My latest IP Osgoode post discusses a mistaken New York Times story that sparked a wave of “Wikipedia is locking out new people” stories. I wrote about the mistake in what may be one of the few correct articles on the subject. I also linked back to the NYT article. This has the problematic effect of increasing the incorrect article’s page rank on Google.

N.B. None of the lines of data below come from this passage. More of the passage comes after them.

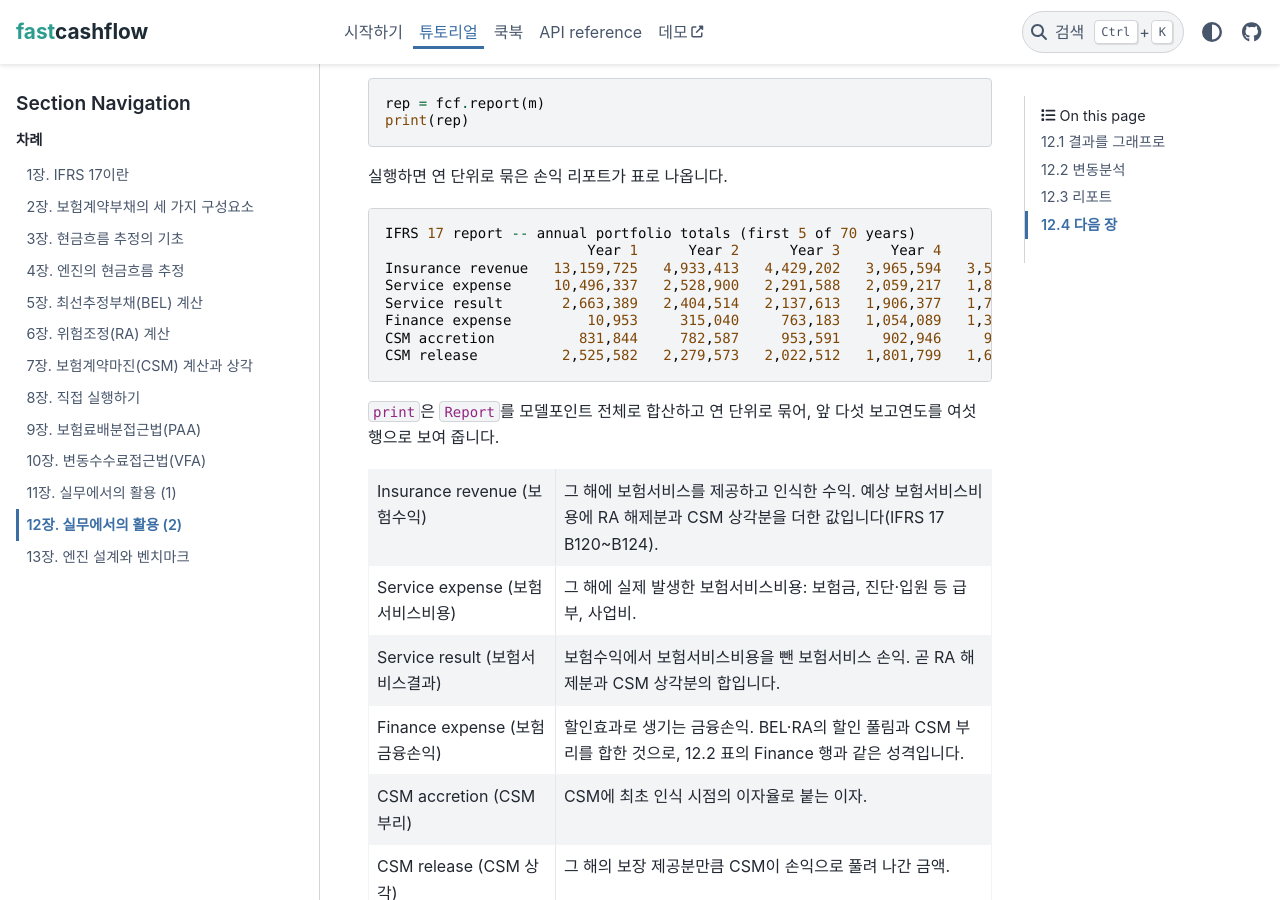
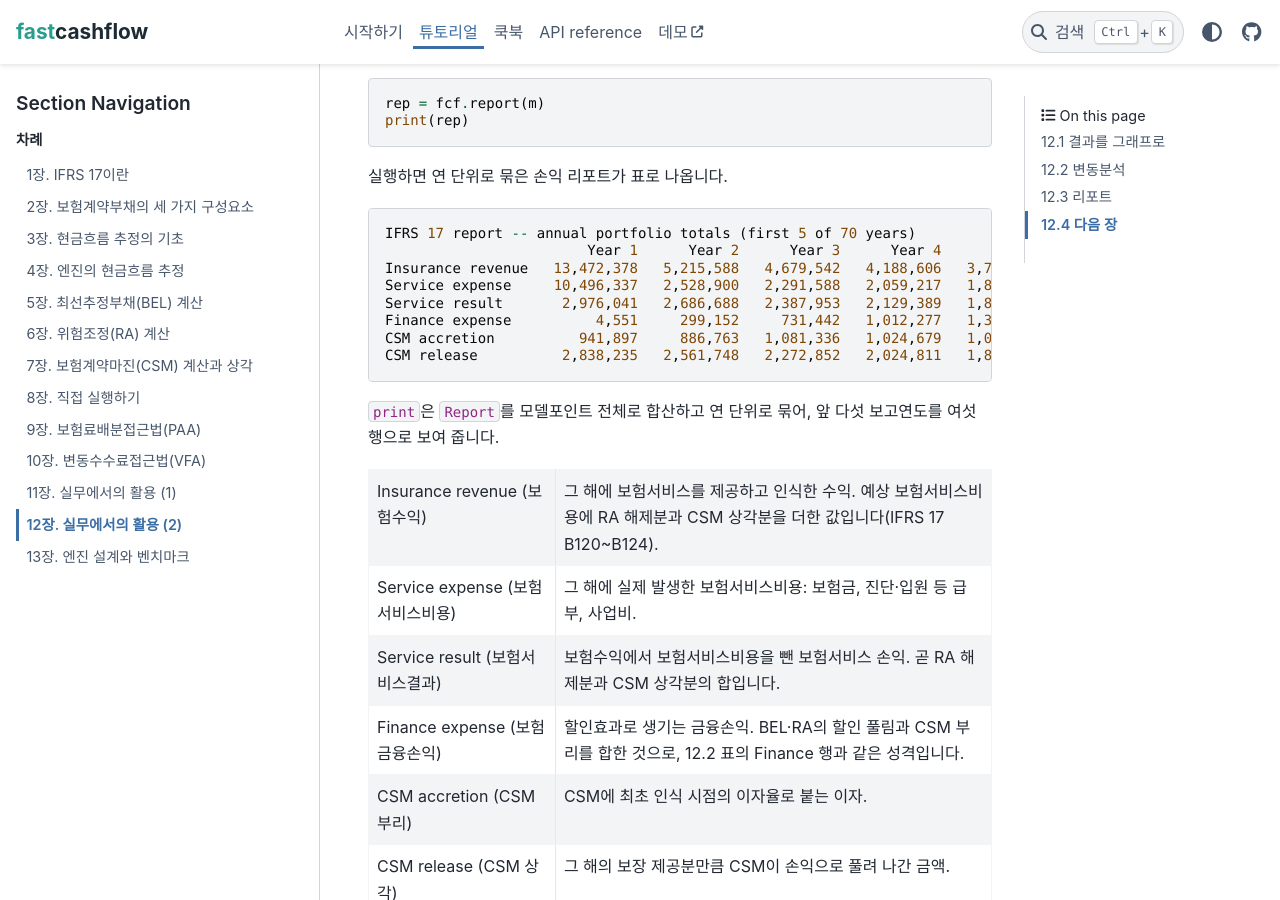
Before and after one commit to seokhoonj/fastcashflow, a Sphinx documentation site: the page built from docs/tutorial/12-in-practice-2.md, in a window 1280 px wide and 900 px high, scrolled down 3993 px. Built offline with Sphinx 7.4.7 and the PyData theme 0.15.4, drawn with Linux system fonts in a browser that asks for light colours; some of the changed text lies outside the part shown.

Commit message:
docs: refresh sample-derived numbers shifted by the surrender fix
The surrender fix changed the bundled sample's headline (the waiver-state
in-force is no longer surrendered), which cascaded through the worked numbers
in getting-started, term-life, workbook-multi (per-segment) and the
in-practice-2 reconciliation / report tables. Refreshed each from the live
output.

````diff
--- a/docs/tutorial/12-in-practice-2.md
+++ b/docs/tutorial/12-in-practice-2.md
@@ -97,11 +97,11 @@
 ```
 Reconciliation -- months 1-12
                                BEL                RA               CSM
-Opening                -27,230,608         1,439,298        27,976,552
+Opening                -30,983,596         1,439,298        31,667,935
 Future service                   0                 0                 0
-Finance                   -863,557            42,666           831,844
-Release                  6,152,645          -138,158        -2,525,582
-Closing                -21,941,521         1,343,806        26,282,814
+Finance                   -980,012            42,666           941,897
+Release                  6,152,668          -138,158        -2,838,235
+Closing                -25,810,939         1,343,806        29,771,598
 ```
 
 `recon`은 보고기간 수만큼의 변동분석입니다. 표는 BEL·RA·CSM을 열로,
@@ -155,12 +155,12 @@
 ```
 IFRS 17 report -- annual portfolio totals (first 5 of 70 years)
                         Year 1      Year 2      Year 3      Year 4      Year 5
-Insurance revenue   13,159,725   4,933,413   4,429,202   3,965,594   3,536,789
+Insurance revenue   13,472,378   5,215,588   4,679,542   4,188,606   3,735,660
 Service expense     10,496,337   2,528,900   2,291,588   2,059,217   1,836,202
-Service result       2,663,389   2,404,514   2,137,613   1,906,377   1,700,588
-Finance expense         10,953     315,040     763,183   1,054,089   1,358,082
-CSM accretion          831,844     782,587     953,591     902,946     907,301
-CSM release          2,525,582   2,279,573   2,022,512   1,801,799   1,606,778
+Service result       2,976,041   2,686,688   2,387,953   2,129,389   1,899,458
+Finance expense          4,551     299,152     731,442   1,012,277   1,304,474
+CSM accretion          941,897     886,763   1,081,336   1,024,679   1,030,397
+CSM release          2,838,235   2,561,748   2,272,852   2,024,811   1,805,648
 ```
 
 `print`은 `Report`를 모델포인트 전체로 합산하고 연 단위로 묶어, 앞 다섯
````
Also changed, not shown: docs/cookbook/io/workbook-multi.md (+7 -7 lines), docs/cookbook/simple/term-life.md (+13 -13 lines).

It’s odd. In the course of pointing out a mistaken article, you probably will link to it. So the more people that point out a mistake, the more likely that article is to show up in a search. The PageRank system is based on the idea that the more links a site has, the more relevant it is. I had two thoughts on how to address this problem. My first idea was use something like the “rel” attribute to implement a voting system. Search engines can then incorporate this into their ranking or results. For example, you might link to a site using rel=”correction” and then Google could count it as a thumbs down or show a little warning next to the entry if there are many corrections. But that’s too easy to abuse and needs to be implemented by search engines. My second idea was more practical: when correcting another article use rel=”nofollow”. Which I didn’t do. But in the future I will.
None of this addresses the greater flaw of PageRank style ranking which is that it grants an advantage to the early reports over later ones. IP Osgoode, for example, is generally pretty late in writing about any subject. By being late, however, it has an advantage over those blogs that rush to report on breaking news. In theory, the IP Osgoode post ought to be better than the one that broke the story. But by that time, most people have moved on and fewer people link to the IP Osgoode post. Therefore when some person in the future looks for information on the subject, they don’t get the best information (theoretically, again). I’m probably being too simplistic about PageRank. Maybe Google has done something about this. They’re pretty smart.